Any photos not otherwise credited are from the personal collection of Frank Passic, Albion Historian.
Morning Star, March 29, 2020, pg. 3
Wash your hands. With the advent of the COVID-19 outbreak across our country, we are reminded that there have been several contagious disease outbreaks in our Albion history. The Spanish influenza outbreaks in 1918 and 1919 were especially cruel, taking the lives of many Albion citizens. The smallpox epidemic of March, 1921 here (at least 14 cases) and other smallpox outbreaks earlier also produced fears amongst our population.
In Riverside Cemetery there is an unusual tombstone in Block 24, Lot 10 containing over three dozen names of Albion people. No, this isn't a mass grave, but rather the tombstone of one departed Albion girl, Mary Louise Weaver (1852-1871). Mary was the only daughter of Norman and Mercy Weaver, who lived at 15 W. Ash St., later renumbered as 205 W. Ash St. For reference, this became the Robert Pollman home in the mid-20th century that was demolished a couple of years ago. Norman's occupation is listed as a driver, which would be driving a team of horses pulling a wagon.
Mary was quite an accomplished musician. A student at Albion College, she sang in the choir and at social gatherings. She played the organ at her church, and was well liked by all who knew her. She was afflicted with the dreaded smallpox virus disease and died on June 7, 1871 at the young age of 18. Because of the nature of the disease and the fear of contracting it, she was buried at night with no funeral procession or rites.
A recollection written five years later revealed the sad fate of the Weaver family: "Financial reverses and misfortune came upon the young lady's father, stripping him of home and all earthly promises, leaving her parents bereaved, desolate, advanced in years, almost distracted. The lifeless form of their only daughter, but 18 years of age, beautiful, accomplished, was borne to the silent tomb in the darkness, with no solemn process, no funeral rites."
In memory of Mary, a large group gathered at her gravesite a few days later after her burial, after they were sure the virus was gone, and held a memorial service. Her classmates and local citizens pitched in and raised $200 to erect a heavy marble tombstone in her memory. The top inscription reads, "We Miss You, Mary Louise, Dau. of Norman & Mercy Weaver. Died June 7, 1871, Aged 18 Years & 7 months." In the center portion is inscribed in styled lettering the following poem: "To her whom we esteemed; Whose memory we revere; But in whose illness none could go; And speak one word of cheer; He by this monument would show; Her memory lives with us below."

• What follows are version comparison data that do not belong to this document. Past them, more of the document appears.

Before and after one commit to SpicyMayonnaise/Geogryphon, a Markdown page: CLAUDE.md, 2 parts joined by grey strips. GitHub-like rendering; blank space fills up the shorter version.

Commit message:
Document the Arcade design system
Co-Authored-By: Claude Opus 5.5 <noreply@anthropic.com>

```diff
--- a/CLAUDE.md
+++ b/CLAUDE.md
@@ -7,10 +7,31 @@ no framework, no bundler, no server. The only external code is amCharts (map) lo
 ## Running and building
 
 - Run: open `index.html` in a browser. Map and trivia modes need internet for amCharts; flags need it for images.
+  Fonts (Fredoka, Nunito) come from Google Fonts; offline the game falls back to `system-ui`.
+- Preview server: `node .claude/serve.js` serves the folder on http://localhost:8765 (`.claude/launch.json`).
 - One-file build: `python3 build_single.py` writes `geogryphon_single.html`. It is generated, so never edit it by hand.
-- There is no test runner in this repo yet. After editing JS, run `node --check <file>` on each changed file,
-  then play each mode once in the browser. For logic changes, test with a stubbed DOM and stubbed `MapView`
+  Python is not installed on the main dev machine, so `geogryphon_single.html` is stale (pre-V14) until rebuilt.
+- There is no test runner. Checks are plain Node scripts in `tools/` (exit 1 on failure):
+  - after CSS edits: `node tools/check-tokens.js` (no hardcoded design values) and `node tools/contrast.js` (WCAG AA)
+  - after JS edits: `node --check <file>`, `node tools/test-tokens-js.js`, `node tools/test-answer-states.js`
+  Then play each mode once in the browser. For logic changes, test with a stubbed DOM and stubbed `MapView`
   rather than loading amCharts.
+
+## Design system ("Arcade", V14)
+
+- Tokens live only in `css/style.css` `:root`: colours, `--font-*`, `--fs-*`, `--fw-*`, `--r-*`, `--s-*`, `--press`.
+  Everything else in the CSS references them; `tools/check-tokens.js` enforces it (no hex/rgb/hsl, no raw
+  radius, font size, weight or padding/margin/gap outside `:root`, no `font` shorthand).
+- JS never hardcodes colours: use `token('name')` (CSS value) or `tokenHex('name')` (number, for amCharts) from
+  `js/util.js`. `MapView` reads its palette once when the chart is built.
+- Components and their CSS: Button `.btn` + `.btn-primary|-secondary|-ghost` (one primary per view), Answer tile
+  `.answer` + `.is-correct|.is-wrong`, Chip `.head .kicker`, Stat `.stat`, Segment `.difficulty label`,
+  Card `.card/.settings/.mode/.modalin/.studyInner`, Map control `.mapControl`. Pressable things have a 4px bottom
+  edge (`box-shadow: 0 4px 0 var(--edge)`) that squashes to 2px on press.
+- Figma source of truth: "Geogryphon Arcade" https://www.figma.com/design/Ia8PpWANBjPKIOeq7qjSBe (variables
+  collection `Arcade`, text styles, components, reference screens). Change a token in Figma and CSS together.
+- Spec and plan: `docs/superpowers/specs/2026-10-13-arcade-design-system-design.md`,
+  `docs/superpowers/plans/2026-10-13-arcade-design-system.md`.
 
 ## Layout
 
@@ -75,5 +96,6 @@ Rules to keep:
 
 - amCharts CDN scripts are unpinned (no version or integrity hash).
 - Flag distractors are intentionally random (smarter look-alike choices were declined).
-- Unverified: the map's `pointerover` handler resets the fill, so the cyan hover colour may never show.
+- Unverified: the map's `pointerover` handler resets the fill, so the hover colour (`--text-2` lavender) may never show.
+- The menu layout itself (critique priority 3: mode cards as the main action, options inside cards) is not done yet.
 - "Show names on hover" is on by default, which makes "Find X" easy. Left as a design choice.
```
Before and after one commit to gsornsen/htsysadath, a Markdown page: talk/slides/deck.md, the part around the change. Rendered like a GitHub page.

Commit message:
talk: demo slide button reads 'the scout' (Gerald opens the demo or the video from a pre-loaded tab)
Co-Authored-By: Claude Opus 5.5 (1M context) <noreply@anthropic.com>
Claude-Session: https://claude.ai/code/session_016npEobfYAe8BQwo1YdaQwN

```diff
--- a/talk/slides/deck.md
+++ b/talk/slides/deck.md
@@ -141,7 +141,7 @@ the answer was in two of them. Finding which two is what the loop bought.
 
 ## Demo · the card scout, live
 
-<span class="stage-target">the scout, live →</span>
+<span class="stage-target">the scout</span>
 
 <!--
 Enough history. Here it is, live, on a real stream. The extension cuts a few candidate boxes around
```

Underneath, in two columns, are inscribed the names of her classmates: C. F. King, Rena Stone, C. H. Silliman, Eva Woodruff, Carrie B. Irwin, M. C. Cosae, Frank Silliman, Marion Moore, Rose S. Adams, Minnie Silliman, Hattie Olcott, H.C. Phipany, Esther Moore, Dora M. Grigor, G. W. Bortles, Addie Woodruff, Belle Stone, C. H. Gale, Nellie Garrison, Ida C. Furbish, E. Guilbault, G. L. McGregor, L. A. Tichenor, Belle Gardner, and H. P. Rockwell.
The reverse side of the stone carries this message: "Notwithstanding we were deprived the privilege of visiting you during your affliction, yet we esteemed you as a dear friend, and appreciated your many virtues, and in token thereof, have erected this monument." The names of these Albion citizens are inscribed below with the prefix "Mrs. & Mrs:" B. B. Bissell, D. H. Patterson, A. W. Silsbee, J.M. Jameson, J. H. Monroe, E. D. Comstock, Dr. C. W. Stone, I. W. Reed, E. J. Arthur, L. F. Ashley."
From our Historical notebook this week we present a photograph of Mary Louise Weaver, and her tombstone. How many of our readers have ever viewed this tombstone in Riverside Cemetery? Wash your hands again.
Mary Louise Weaver (1852-1871)
Front of Tombstone
Back of Tombstone, showing the names of people in her community.
All text copyright, 2021 © all rights reserved Frank Passic